** Prompt **
For the records below, report how many lines include "error", with no accompanying text.

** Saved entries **

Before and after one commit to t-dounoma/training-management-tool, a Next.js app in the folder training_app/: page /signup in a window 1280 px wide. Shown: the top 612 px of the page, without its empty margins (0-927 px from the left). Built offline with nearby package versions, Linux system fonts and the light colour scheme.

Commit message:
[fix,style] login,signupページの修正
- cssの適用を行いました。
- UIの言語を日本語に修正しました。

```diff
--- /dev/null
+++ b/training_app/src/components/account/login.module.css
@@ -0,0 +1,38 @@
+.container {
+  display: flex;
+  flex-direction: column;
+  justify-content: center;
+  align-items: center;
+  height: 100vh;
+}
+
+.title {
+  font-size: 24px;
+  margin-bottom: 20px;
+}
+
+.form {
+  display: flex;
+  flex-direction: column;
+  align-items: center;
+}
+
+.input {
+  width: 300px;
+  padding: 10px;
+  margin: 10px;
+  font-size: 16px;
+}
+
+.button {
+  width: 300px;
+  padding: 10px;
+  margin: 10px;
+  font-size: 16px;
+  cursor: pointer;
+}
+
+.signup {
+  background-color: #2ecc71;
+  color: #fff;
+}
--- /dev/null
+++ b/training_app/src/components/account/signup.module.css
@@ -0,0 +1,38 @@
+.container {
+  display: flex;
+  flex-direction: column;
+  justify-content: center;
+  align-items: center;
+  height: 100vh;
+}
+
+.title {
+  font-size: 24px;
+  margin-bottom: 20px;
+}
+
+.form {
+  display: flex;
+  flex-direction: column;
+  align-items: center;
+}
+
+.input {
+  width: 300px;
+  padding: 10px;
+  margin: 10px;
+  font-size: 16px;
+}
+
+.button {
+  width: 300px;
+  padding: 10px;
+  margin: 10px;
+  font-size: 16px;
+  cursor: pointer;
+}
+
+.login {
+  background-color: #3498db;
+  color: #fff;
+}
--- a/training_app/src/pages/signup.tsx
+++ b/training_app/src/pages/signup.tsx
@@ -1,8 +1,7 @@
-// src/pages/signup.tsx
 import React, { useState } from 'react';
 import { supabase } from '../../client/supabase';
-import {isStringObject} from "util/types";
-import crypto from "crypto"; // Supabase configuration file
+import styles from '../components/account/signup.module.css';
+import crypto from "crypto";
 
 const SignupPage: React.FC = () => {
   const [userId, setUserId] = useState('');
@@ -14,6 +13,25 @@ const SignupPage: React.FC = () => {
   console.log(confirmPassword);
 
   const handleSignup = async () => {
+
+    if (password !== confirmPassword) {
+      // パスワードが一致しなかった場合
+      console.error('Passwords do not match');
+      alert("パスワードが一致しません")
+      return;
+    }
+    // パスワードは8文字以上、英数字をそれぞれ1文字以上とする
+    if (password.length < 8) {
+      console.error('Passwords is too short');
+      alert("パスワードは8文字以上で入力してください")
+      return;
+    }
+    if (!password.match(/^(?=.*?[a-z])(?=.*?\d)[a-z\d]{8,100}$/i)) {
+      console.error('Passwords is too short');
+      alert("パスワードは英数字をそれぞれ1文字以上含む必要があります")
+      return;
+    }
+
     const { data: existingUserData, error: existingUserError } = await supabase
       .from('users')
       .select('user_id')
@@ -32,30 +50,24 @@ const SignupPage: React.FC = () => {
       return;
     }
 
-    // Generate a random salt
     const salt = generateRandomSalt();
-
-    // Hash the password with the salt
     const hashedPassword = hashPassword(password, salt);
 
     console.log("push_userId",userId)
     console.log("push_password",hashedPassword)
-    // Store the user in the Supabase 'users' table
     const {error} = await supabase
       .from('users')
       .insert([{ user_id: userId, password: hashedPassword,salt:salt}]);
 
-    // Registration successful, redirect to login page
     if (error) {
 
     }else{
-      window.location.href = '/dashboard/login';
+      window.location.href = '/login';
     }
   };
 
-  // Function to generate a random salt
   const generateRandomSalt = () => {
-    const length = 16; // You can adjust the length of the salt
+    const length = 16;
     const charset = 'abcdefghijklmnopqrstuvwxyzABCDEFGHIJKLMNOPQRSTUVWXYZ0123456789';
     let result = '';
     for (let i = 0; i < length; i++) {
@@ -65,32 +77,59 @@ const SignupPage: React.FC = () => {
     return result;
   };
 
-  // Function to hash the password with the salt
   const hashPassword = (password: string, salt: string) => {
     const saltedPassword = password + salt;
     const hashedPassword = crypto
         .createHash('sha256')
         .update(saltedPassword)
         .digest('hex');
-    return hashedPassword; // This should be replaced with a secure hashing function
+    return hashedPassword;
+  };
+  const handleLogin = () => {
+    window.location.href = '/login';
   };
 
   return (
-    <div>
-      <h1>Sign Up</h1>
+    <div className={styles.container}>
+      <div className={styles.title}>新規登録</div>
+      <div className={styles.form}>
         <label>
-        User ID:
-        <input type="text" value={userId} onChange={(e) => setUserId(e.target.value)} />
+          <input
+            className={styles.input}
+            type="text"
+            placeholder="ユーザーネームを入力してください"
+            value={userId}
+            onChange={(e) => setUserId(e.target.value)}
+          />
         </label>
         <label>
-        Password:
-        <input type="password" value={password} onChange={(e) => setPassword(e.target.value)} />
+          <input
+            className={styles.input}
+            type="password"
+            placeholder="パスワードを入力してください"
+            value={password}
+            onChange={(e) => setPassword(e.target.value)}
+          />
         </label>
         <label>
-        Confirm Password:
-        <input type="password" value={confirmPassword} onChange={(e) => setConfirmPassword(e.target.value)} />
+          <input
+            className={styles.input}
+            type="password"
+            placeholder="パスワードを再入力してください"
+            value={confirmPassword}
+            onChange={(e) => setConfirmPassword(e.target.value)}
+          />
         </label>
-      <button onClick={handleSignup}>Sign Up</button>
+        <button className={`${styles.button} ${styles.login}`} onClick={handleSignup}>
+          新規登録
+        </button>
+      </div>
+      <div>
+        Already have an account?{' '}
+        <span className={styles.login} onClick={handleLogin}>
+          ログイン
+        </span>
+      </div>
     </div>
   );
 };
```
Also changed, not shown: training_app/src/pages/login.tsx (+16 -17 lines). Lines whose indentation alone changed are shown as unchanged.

...

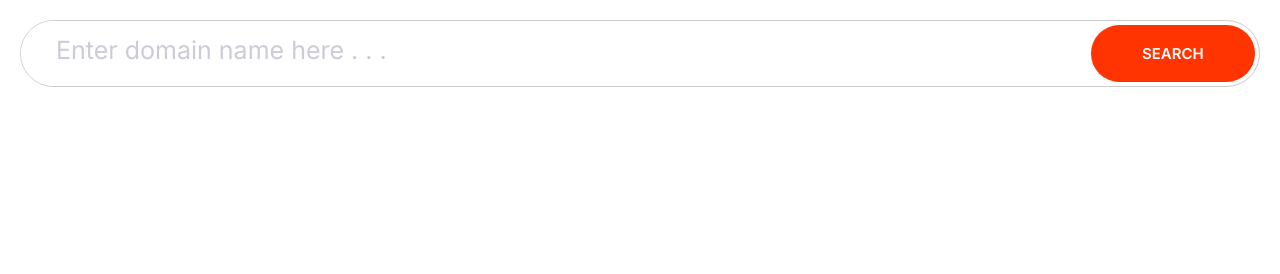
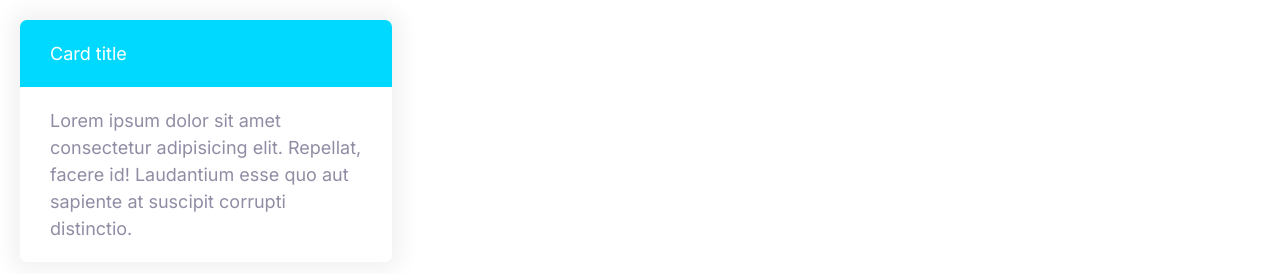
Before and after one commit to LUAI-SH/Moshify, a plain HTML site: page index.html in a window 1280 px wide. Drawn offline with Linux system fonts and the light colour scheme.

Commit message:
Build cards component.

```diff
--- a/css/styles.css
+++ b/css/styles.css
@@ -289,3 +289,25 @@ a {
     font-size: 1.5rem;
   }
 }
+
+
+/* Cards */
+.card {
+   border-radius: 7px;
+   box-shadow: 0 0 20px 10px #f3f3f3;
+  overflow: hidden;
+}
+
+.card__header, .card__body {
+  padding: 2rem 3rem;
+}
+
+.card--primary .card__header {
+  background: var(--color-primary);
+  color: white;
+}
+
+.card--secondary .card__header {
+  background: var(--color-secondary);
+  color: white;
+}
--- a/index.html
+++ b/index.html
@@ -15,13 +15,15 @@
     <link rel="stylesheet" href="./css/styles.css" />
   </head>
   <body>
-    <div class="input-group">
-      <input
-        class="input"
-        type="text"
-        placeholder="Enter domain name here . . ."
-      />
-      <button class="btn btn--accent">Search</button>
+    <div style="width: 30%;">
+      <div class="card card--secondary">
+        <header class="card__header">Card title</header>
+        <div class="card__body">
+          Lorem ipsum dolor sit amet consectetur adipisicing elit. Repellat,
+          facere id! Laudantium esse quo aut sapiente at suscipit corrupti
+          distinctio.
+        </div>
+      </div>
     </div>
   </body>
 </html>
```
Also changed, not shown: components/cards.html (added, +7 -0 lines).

** Task answer **
6